In addition to monitoring for anomalies at the host level, NBAD can monitor for anomalous traffic patterns at the relationship level. A relationship consists of two enclaves/host groups of IP addresses. One representing the client and the other representing the server. Additionally, relationships can be constrained to monitor specific services or applications moving from one host group to another. These relationship objects can be used to create baselines/thresholds as well as maintaining counters against them.
One of the most venerable relationship counters is Total Traffic. This is a counter that represents the total amount of data that has moved across the relationship. On a day by day basis, baselines of normal traffic transfers are established. When the aggregate total of traffic across that relationship exceeds established norm, an alarm can be generated. Note the alarm triggered below when the counters for traffic between the Internet and the Web Servers are exceeded.
In addition to monitoring relationships for total traffic, traffic rates (normally in bps) can be baselined and monitored. Note the alarm below when bps between the Web Servers and the Database Servers is excessively high.
Relationships can be configured to observe for changes in traffic profiles. On the relationship below, it is configured to only monitor the traffic that is not categorized as HTTPS. In this scenario, all normal traffic would be categorized in a separate relationship that only monitored the HTTPS traffic and this relationship would monitor for anything else. The traffic threshold for this relationship should be very low.
In the histogram below, note the change in application traffic. This would trigger an alarm for high traffic rate and high total traffic because the anticipated volumes for both would be near 0.
In the previous installment on NBAD Behavioral analysis, some DDoS algorithms were discussed. In addition to monitoring the attacking and target hosts associated in a DDoS attack, NBAD can reveal problems on the relationship level.
In the alarm below, a threshold for the number of inbound SYN packets was established through baseline. When the counter for the SYN packets was exceeded, an alarm was generated for a “Relationship SYN Flood.”
Observing specific traffic relationships on the network can reveal data theft, advanced threats and denial of service.
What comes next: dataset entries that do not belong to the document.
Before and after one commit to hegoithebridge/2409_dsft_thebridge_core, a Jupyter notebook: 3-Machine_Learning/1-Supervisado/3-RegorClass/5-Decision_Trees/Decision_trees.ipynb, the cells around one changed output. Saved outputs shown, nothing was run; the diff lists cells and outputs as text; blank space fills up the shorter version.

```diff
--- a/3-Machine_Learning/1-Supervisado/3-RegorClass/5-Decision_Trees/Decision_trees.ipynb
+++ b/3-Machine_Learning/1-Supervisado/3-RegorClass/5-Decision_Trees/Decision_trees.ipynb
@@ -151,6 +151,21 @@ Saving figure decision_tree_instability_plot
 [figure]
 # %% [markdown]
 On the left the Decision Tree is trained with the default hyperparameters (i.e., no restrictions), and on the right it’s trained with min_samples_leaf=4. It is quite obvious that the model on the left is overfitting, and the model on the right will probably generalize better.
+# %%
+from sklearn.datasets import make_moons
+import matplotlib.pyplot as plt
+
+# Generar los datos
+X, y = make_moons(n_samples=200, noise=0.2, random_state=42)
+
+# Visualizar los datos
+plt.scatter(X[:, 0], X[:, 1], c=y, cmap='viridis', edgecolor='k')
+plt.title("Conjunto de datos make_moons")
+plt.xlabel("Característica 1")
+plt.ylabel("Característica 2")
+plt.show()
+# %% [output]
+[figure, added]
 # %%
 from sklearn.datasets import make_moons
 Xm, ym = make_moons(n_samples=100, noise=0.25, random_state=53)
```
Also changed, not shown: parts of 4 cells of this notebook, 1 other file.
Over the course of the last five installments, we have looked at the history of NBAD and the detection methodologies it employs to provide early detection of advanced and insider threats.